You are posing an excellent question and one that does not have an easy answer.  There is a hereditary component to alcoholism, addiction and many mental illnesses.  Of course, not everyone who develops depression, an anxiety disorder of other psychological problem has a history of mental illness in their family.  Still, the percentage of individuals likely to develop these kinds of problems is definitely higher when there is a family history.

Few people really take this into account when planning to have a family, but it is an important thing to keep in mind.  Couples in which one member’s family has a history of mental illness and the other spouse’s family does not have less of a chance of encountering these issues with their biological children than couples where both families have such histories.  So part of the answer depends on whether your partner also has this family history.

There is no way of guessing whether one or more of your children will suffer from a serious or disabling mental condition. Children may seem healthy and function well in childhood, but carry a genetic vulnerability or predisposition to depression, bipolar illness, or other conditions. Many of these problems do not manifest until adulthood and sometimes emerge in response to an extraordinary stressor or trauma in the person’s life.

Despite the unpredictability of whether your child is individually vulnerable, there are some things you can do to influence the likelihood of these problems manifesting in your child.  Good prenatal care and infant care are very important both for the healthy physical and psychological development of the child. A loving and well-educated approach to parenting the child throughout their young life also gives your child an advantage in dealing with an illness should it arise later in life.

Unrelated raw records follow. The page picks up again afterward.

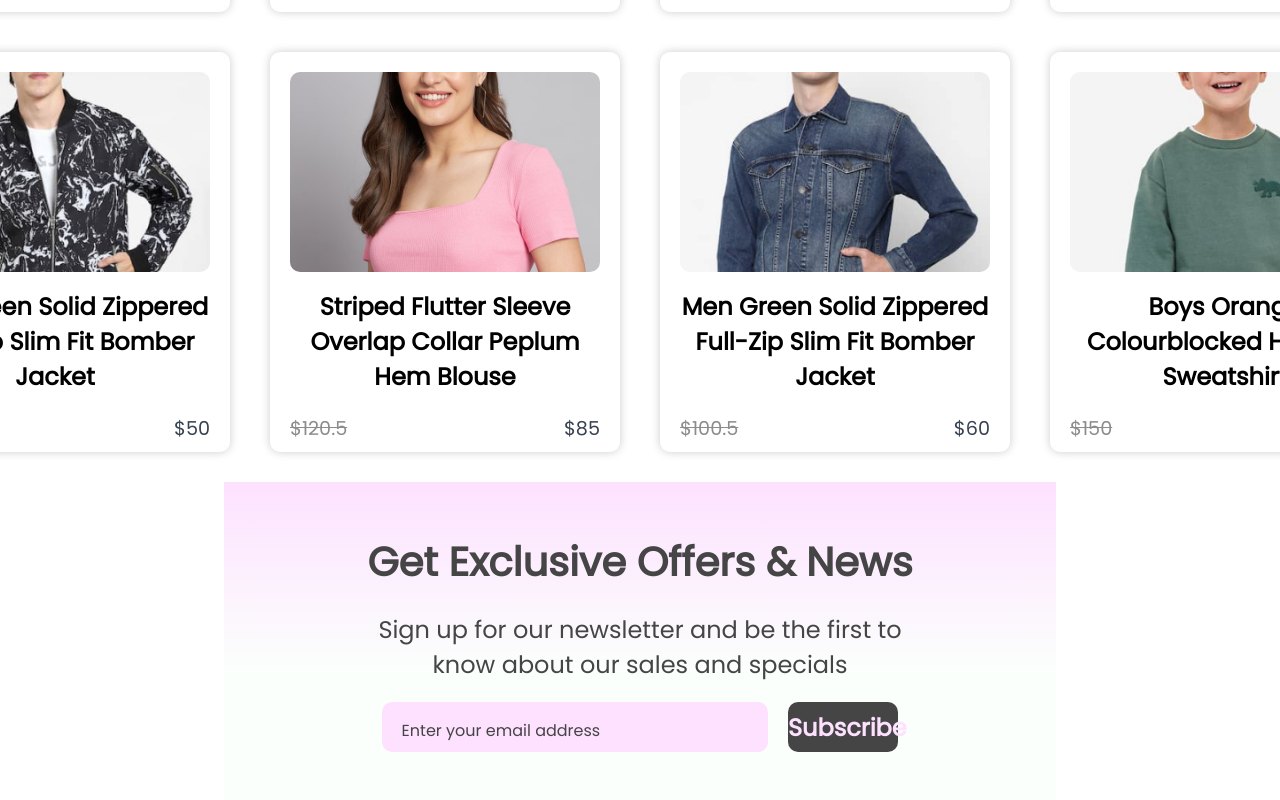
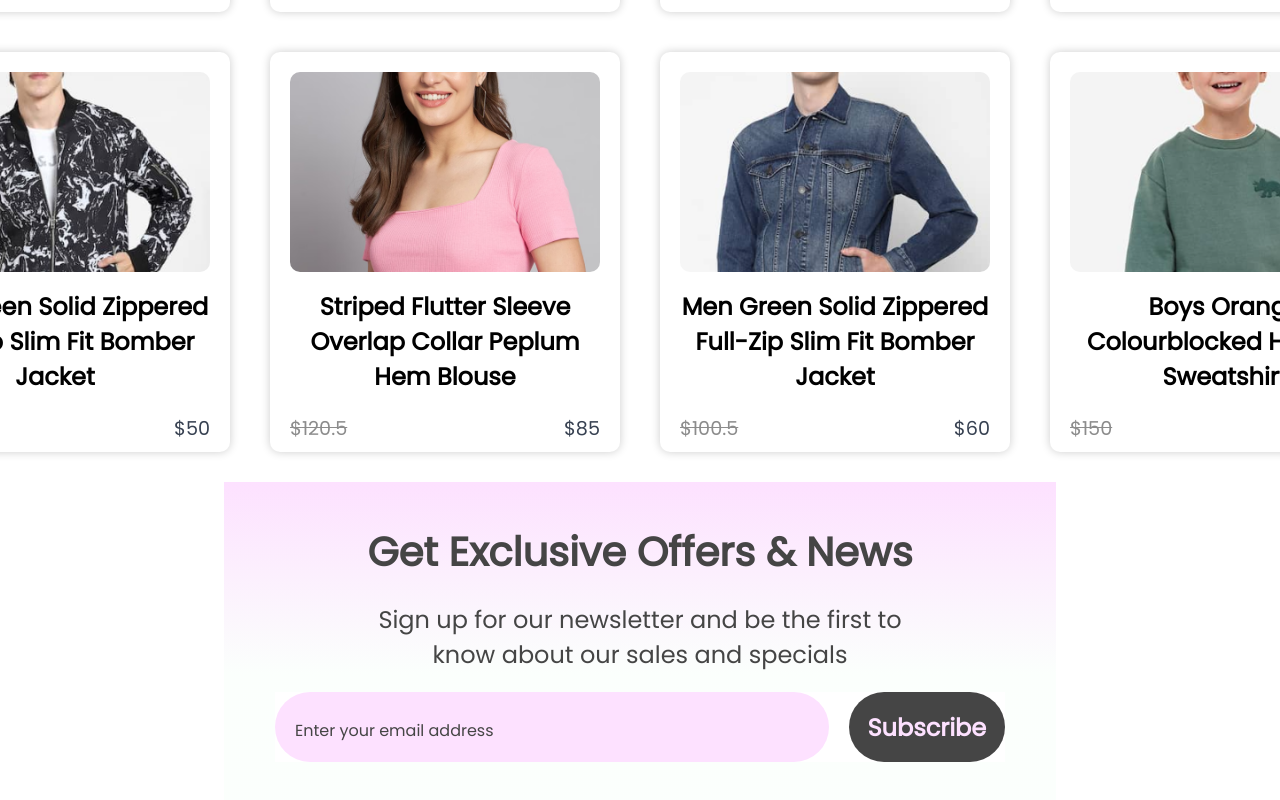
Before and after one commit to ArnaldoGonzalez81318/React-E-Commerce, a React (Create React App) app in the folder frontend/: page / in a window 1280 px wide. Shown: the part 3029-3829 px from the top of the page. Built offline with nearby package versions, Linux system fonts and the light colour scheme.

Commit message:
Update newsletters.css

```diff
--- a/frontend/src/Components/Newsletters/newsletters.css
+++ b/frontend/src/Components/Newsletters/newsletters.css
@@ -26,7 +26,8 @@
 }
 
 .newsletters form {
-  width: 100%;
+  width: 730px;
+  background-color: white;
   display: flex;
   justify-content: center;
   align-items: center;
@@ -34,11 +35,11 @@
 }
 
 .newsletters form input {
-  width: 70%;
-  height: 50px;
+  width: 730px;
+  height: 70px;
   padding: 0 20px;
   border: none;
-  border-radius: 10px;
+  border-radius: 80px;
   font-size: 1.5rem;
   font-weight: 400;
   color: #454545;
@@ -52,10 +53,10 @@
 }
 
 .newsletters form button {
-  width: 20%;
-  height: 50px;
+  width: 210px;
+  height: 70px;
   border: none;
-  border-radius: 10px;
+  border-radius: 80px;
   font-size: 1.5rem;
   font-weight: 700;
   color: #FDE1FF;
```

At an age-appropriate juncture, it would be wise to talk honestly and non-judgmentally about the family’s history of mental problems just as you might discuss a history of heart disease or diabetes in your family, conditions which also have a hereditary component.  The important thing is to let your child know about the existence of this history and to let them know that while they are unlikely to develop such a problem, it is important that if they start to feel like they are having trouble coping or turning to substances to cope, they should pay attention and talk to you about it sooner rather than later because there are treatments that can nip these problems in the bud. This can save you and your child many days, months or years of suffering.

It is not necessary to avoid having children because of having such a family history, but this is a very individual decision. Some people don’t want to take the chance of passing these difficulties along to any offspring they may have biologically.  Adoption is also an option for creating a family, but it is just as important to know health and mental health histories of the biological parents of an adopted child as it is for thinking through the decision to have biological children.  All in all, having children is always risky, but most people decide it is well worth all that is sacrificed and all that is not known to have the joy of creating a family.